RECORDS TO PROCESS.
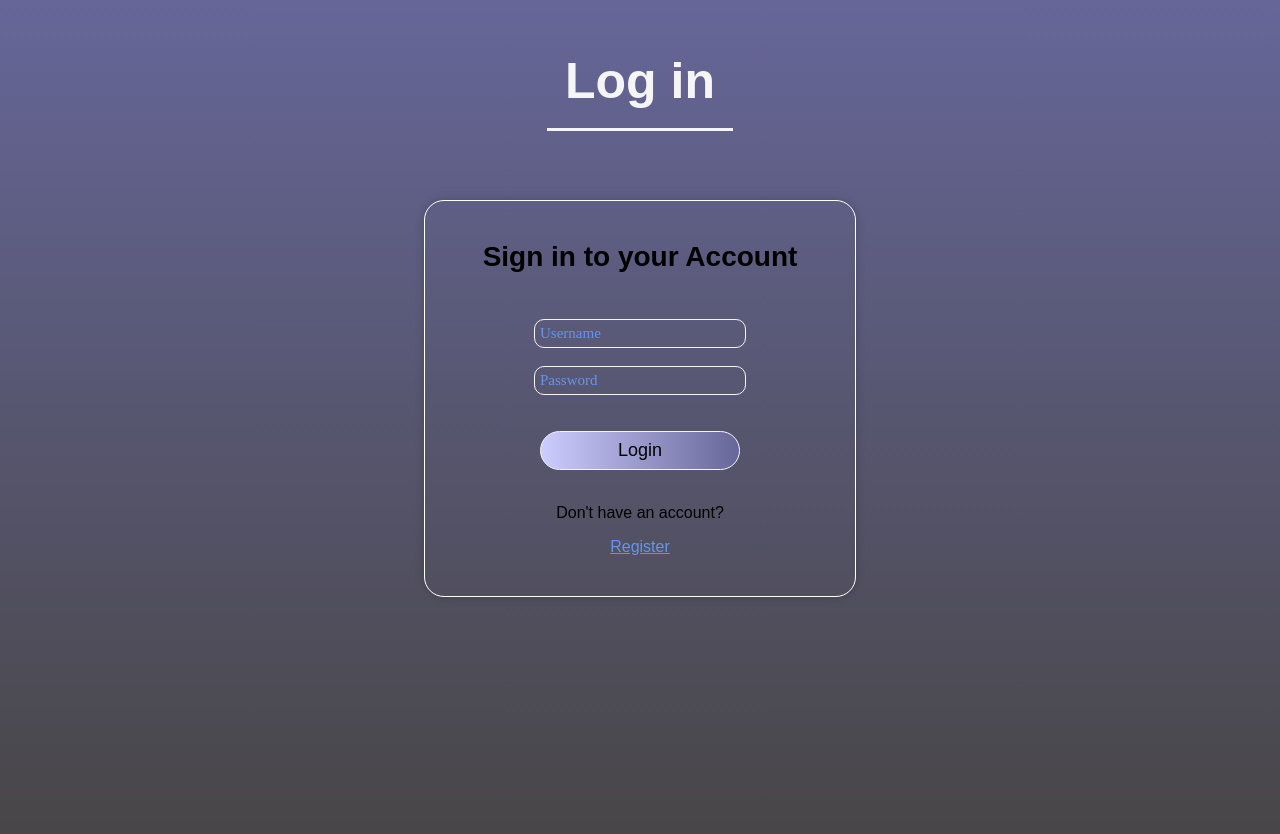
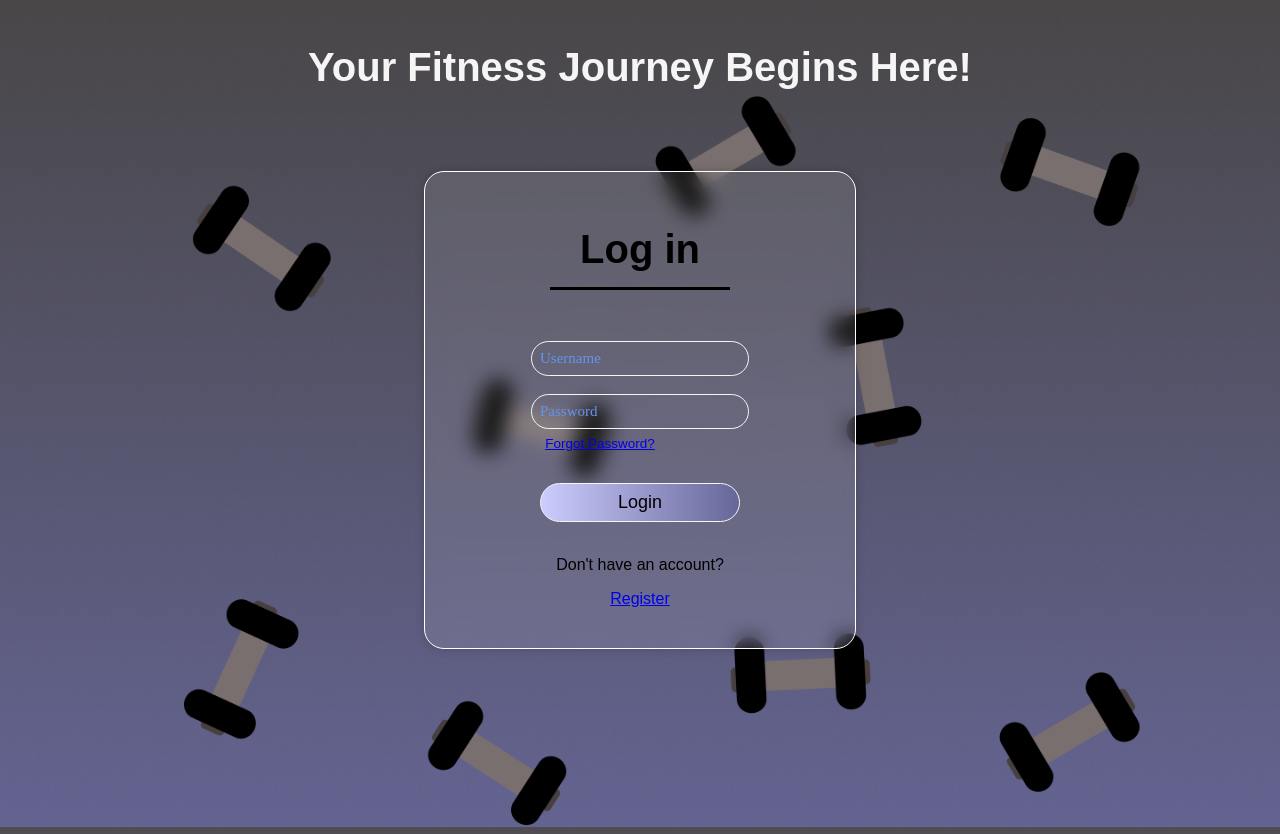
Before and after one commit to safendi/WorkoutTracker, a Flask app: page / in a window 1280 px wide. Run offline with Flask 3, Linux system fonts and the light colour scheme; some libraries are stand-ins or nearby versions; some web fonts are replaced.

Commit message:
more login page work

```diff
--- a/app.py
+++ b/app.py
@@ -173,5 +173,6 @@ def workoutSelected():
 def workout():
     return render_template('workout.html')
 
+
 if __name__ == '__main__':
     app.run()
--- a/templates/index.html
+++ b/templates/index.html
@@ -14,6 +14,11 @@
             body{
                 background: linear-gradient(to top, #484647 0%, #666699 100%);                margin: 0px;
                 height: 100vh;
+                background-image: url("../static/img/Desktop - 1.png");
+                background-size: cover; /* This will make the background cover the entire screen */
+                background-repeat: no-repeat; /* Prevents the image from repeating */
+                background-attachment: fixed; /* Makes the background fixed in place */
+                background-position: center; /* Centers the background image */
             }
 
             #loginPanel{
@@ -24,8 +29,8 @@
                 width: 350px;
                 margin-left: auto;
                 margin-right: auto;
-                background: transparent;
-                backdrop-filter: blur(100%);
+                background: rgba(255, 255, 255, 0.1);
+                backdrop-filter: blur(10px);
                 border-color: white;
                 font-family: "Arial Rounded MT Bold", sans-serif;
                 text-align: center;
@@ -47,13 +52,10 @@
 
             #loginText{
                 font-family: sans-serif;
-                font-size: 50px;
+                font-size: 40px;
                 text-align: center;
                 color: whitesmoke;
-                border-bottom-style: solid;
-                border-bottom-: 1px;
                 padding: 18px;
-                width: 150px;
                 margin-left: auto;
                 margin-right: auto;
             }
@@ -61,10 +63,10 @@
 
             .textbox{
                 font-size: 15px;
-                border-radius: 10px;
+                border-radius: 20px;
                 border-style: solid;
                 border-width: 1px;
-                padding: 5px;
+                padding: 8px;
                 border-color: whitesmoke;
                 background-color: transparent;
                 width: 200px;
@@ -77,14 +79,19 @@
                 }
             box-icon {
                 position: absolute;
-                transform: translate(-30px, 4.5px);
+                transform: translate(-30px, 7.5px);
                 block-size: 18px;
             }
-            h3 {
+            h2 {
                 margin-top: auto;
                 font-family: sans-serif;
-                font-size: 28px;
-                text-align: center;
+                font-size: 40px;
+                margin-left: auto;
+                margin-right: auto;
+                color: black;
+                border-bottom-style: solid;
+                width: 150px;
+                padding: 15px;
             }
 
         </style>
@@ -92,12 +99,12 @@
     </head>
 
     <body>
-    <h1 id="loginText">Log in</h1>
+    <h1 id="loginText">Your Fitness Journey Begins Here!</h1>
     <br> <br>
     <div id="loginPanel">
         <form action="/" method="post">
             <label id="loginLabel">
-                <h3>Sign in to your Account</h3>
+                <h2>Log in</h2>
                 <br>
                 <input type="text" name="username" id="username" class="textbox" placeholder="Username">
                 <box-icon name='user' color='#6495ed' ></box-icon>
@@ -105,14 +112,15 @@
                 <input type="password" name="password" id="password" class="textbox" placeholder="Password">
                 <box-icon name='lock-open-alt' color="#6495ed"></box-icon>
                 <br>
-                <br> <br>
+                <a href="/register" style="position: relative; top: 5px; left: -40px; font-size: 13.5px">Forgot Password?</a>
+                <br> <br><br>
                 <input type="submit" id="loginButton" value="Login">
             </label>
             <br>
         </form>
         <br>
         <p>Don't have an account?</p>
-        <a href="register" style="color: cornflowerblue">Register</a>
+        <a href="register">Register</a>
     </div>
 
     </body>
```
Also changed, not shown: static/img/Desktop - 1.png (added), templates/img/background_chrome.png (deleted).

PROBLEM STATEMENT. Lines containing the word "border": copy every one of them from the records above.

OUTPUT BELOW.
                 border-color: white;
-                border-bottom-style: solid;
-                border-bottom-: 1px;
-                border-radius: 10px;
+                border-radius: 20px;
                 border-style: solid;
                 border-width: 1px;
                 border-color: whitesmoke;
+                border-bottom-style: solid;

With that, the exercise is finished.